High-carb diets increase brain reward signals, possibly starting a process for addiction

Dietary fiber food still life
A new study from researchers at Harvard medical school published in the Journal of Nutrition reports increased brain reward centers’ stimulation from eating higher amounts of carbohydrates.

These findings add support to the potentially addictive qualities of carbohydrates and may explain why carbs can lead to overeating.

Drs. Laura Holsen, David Ludwig, and colleagues randomized 72 overweight volunteers to one of three diets meant to maintain weight stability over 20-weeks. Here are the three diets:

  1. 60% carbs, 20% fat, and 20 % protein
  2. 40% carbs, 40% fat, and 20% protein
  3. 20% carbs, 60% fat, and 20% protein

The study provided all meals and snacks for all participants — an impressive undertaking totaling over 2,000 meals and snacks.

The volunteers then underwent fasting brain MRI scans to measure brain blood flow, followed by another scan four hours after eating their first meal of the day.

Subjects eating 60% of the calories from carbs had a 43% higher blood flow in the brain’s nucleus accumbens area compared to those eating 20% carbs (The nucleus accumbens is an area associated with reward behavior including addiction and cravings.). Even the fasting hypothalamus blood flow was 41% more intense in the high-carb group than the low-carb group (the hypothalamus is believed to play a key role in energy regulation and calorie intake.)

Interestingly, there was no cerebral blood flow difference between the 20% and 40% carbohydrate groups. The only significant difference was between the 20% and 60% carb groups. Also of note, subjective cravings and hunger did not differ between any of the groups.

Additionally, the authors report an association between insulin levels at the beginning of the study and subsequent MRI findings.

While the results are complicated, the implication is that those with higher insulin levels who eat a high-carb diet are more prone to a weakening of the reward response, meaning they need a higher volume of rewarding food to get the same response as someone with a lower insulin level. This finding likely requires follow-up replication to understand the clinical implications better.
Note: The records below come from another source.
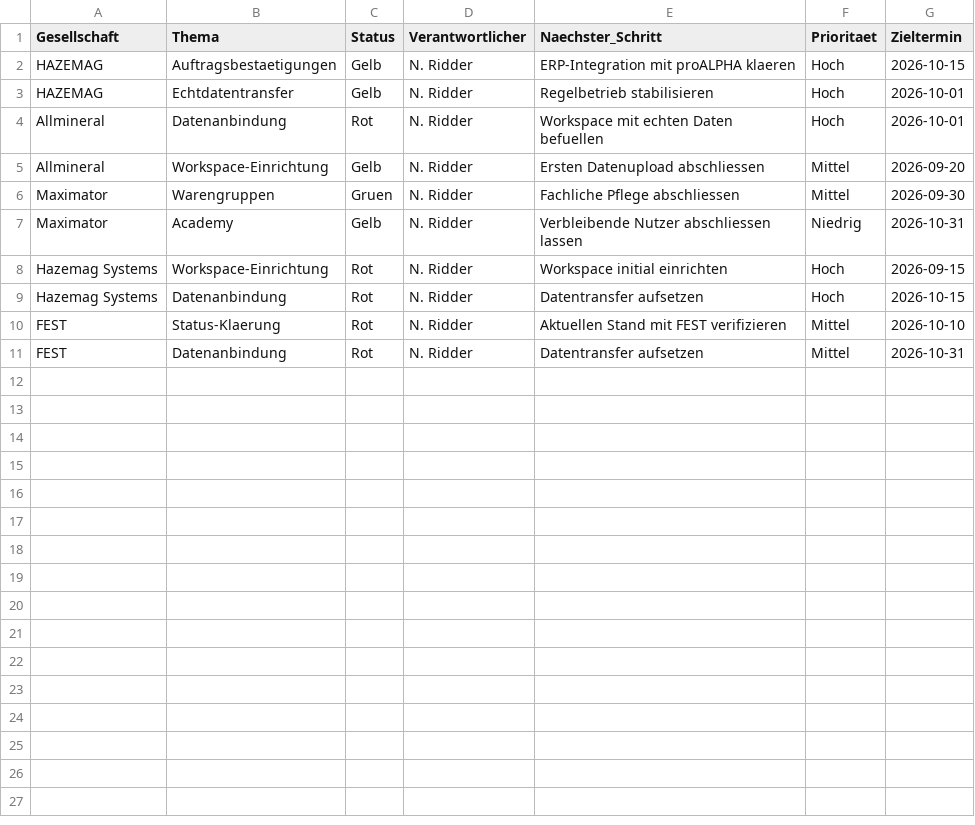
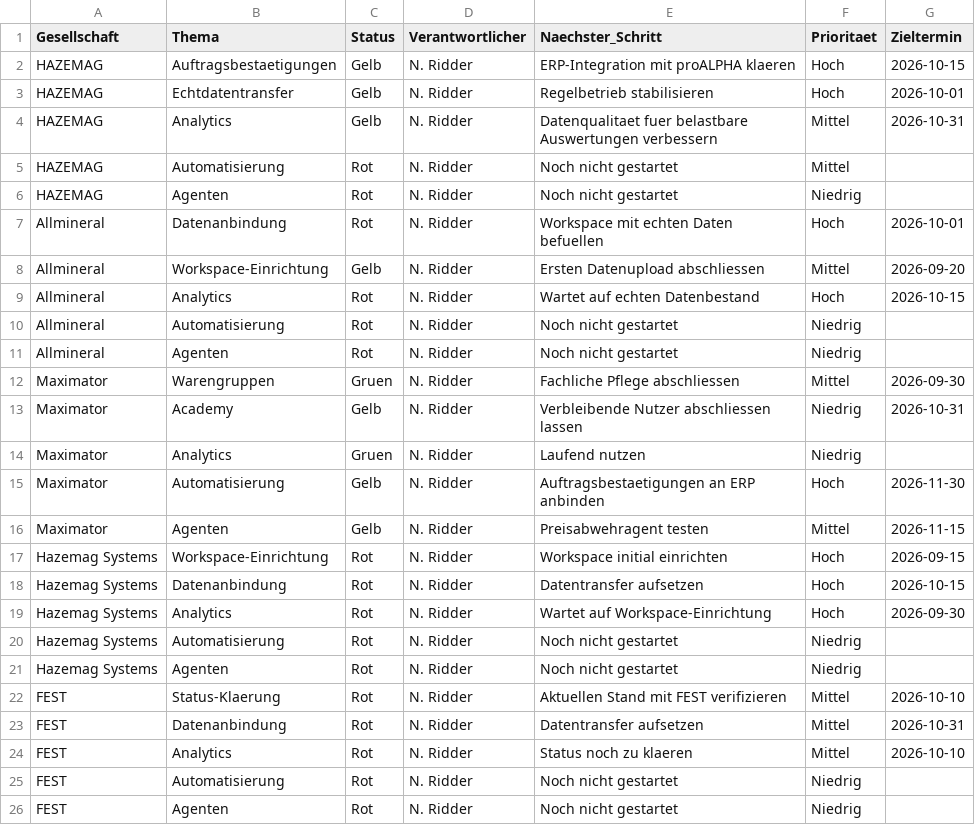
Before and after one commit to nikolausridder1301/tacto, a CSV file: data/status.csv, drawn as a sheet.

```diff
--- a/data/status.csv
+++ b/data/status.csv
@@ -3,9 +3,24 @@ HAZEMAG,Auftragsbestaetigungen,Gelb,N. Ridder,ERP-Integration mit proALPHA klaer
 HAZEMAG,Echtdatentransfer,Gelb,N. Ridder,Regelbetrieb stabilisieren,Hoch,2026-10-01
+HAZEMAG,Analytics,Gelb,N. Ridder,Datenqualitaet fuer belastbare Auswertungen verbessern,Mittel,2026-10-31
+HAZEMAG,Automatisierung,Rot,N. Ridder,Noch nicht gestartet,Mittel,
+HAZEMAG,Agenten,Rot,N. Ridder,Noch nicht gestartet,Niedrig,
 Allmineral,Datenanbindung,Rot,N. Ridder,Workspace mit echten Daten befuellen,Hoch,2026-10-01
 Allmineral,Workspace-Einrichtung,Gelb,N. Ridder,Ersten Datenupload abschliessen,Mittel,2026-09-20
+Allmineral,Analytics,Rot,N. Ridder,Wartet auf echten Datenbestand,Hoch,2026-10-15
+Allmineral,Automatisierung,Rot,N. Ridder,Noch nicht gestartet,Niedrig,
+Allmineral,Agenten,Rot,N. Ridder,Noch nicht gestartet,Niedrig,
 Maximator,Warengruppen,Gruen,N. Ridder,Fachliche Pflege abschliessen,Mittel,2026-09-30
 Maximator,Academy,Gelb,N. Ridder,Verbleibende Nutzer abschliessen lassen,Niedrig,2026-10-31
+Maximator,Analytics,Gruen,N. Ridder,Laufend nutzen,Niedrig,
+Maximator,Automatisierung,Gelb,N. Ridder,Auftragsbestaetigungen an ERP anbinden,Hoch,2026-11-30
+Maximator,Agenten,Gelb,N. Ridder,Preisabwehragent testen,Mittel,2026-11-15
 Hazemag Systems,Workspace-Einrichtung,Rot,N. Ridder,Workspace initial einrichten,Hoch,2026-09-15
 Hazemag Systems,Datenanbindung,Rot,N. Ridder,Datentransfer aufsetzen,Hoch,2026-10-15
+Hazemag Systems,Analytics,Rot,N. Ridder,Wartet auf Workspace-Einrichtung,Hoch,2026-09-30
+Hazemag Systems,Automatisierung,Rot,N. Ridder,Noch nicht gestartet,Niedrig,
+Hazemag Systems,Agenten,Rot,N. Ridder,Noch nicht gestartet,Niedrig,
 FEST,Status-Klaerung,Rot,N. Ridder,Aktuellen Stand mit FEST verifizieren,Mittel,2026-10-10
 FEST,Datenanbindung,Rot,N. Ridder,Datentransfer aufsetzen,Mittel,2026-10-31
+FEST,Analytics,Rot,N. Ridder,Status noch zu klaeren,Mittel,2026-10-10
+FEST,Automatisierung,Rot,N. Ridder,Noch nicht gestartet,Niedrig,
+FEST,Agenten,Rot,N. Ridder,Noch nicht gestartet,Niedrig,
```
Also changed, not shown: templates/status.csv, 9 other files.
What does all this mean? Although it is not conclusive, the data suggest that higher carbohydrate diets may stimulate food reward centers and promote greater calorie consumption than lower carbohydrate diets. The reward stimulation appears to be acute (after eating a meal) and chronic (since the findings persisted even in the fasting MRI).

I would like to see a longer-term study in free-living conditions to see how calorie intake and food quality intake differ between the groups and how carbohydrate quality impacts the difference. But this study is a great start toward understanding better the impact carbohydrates have on our desire to eat.

Thanks for reading,
Bret Scher, MD FACC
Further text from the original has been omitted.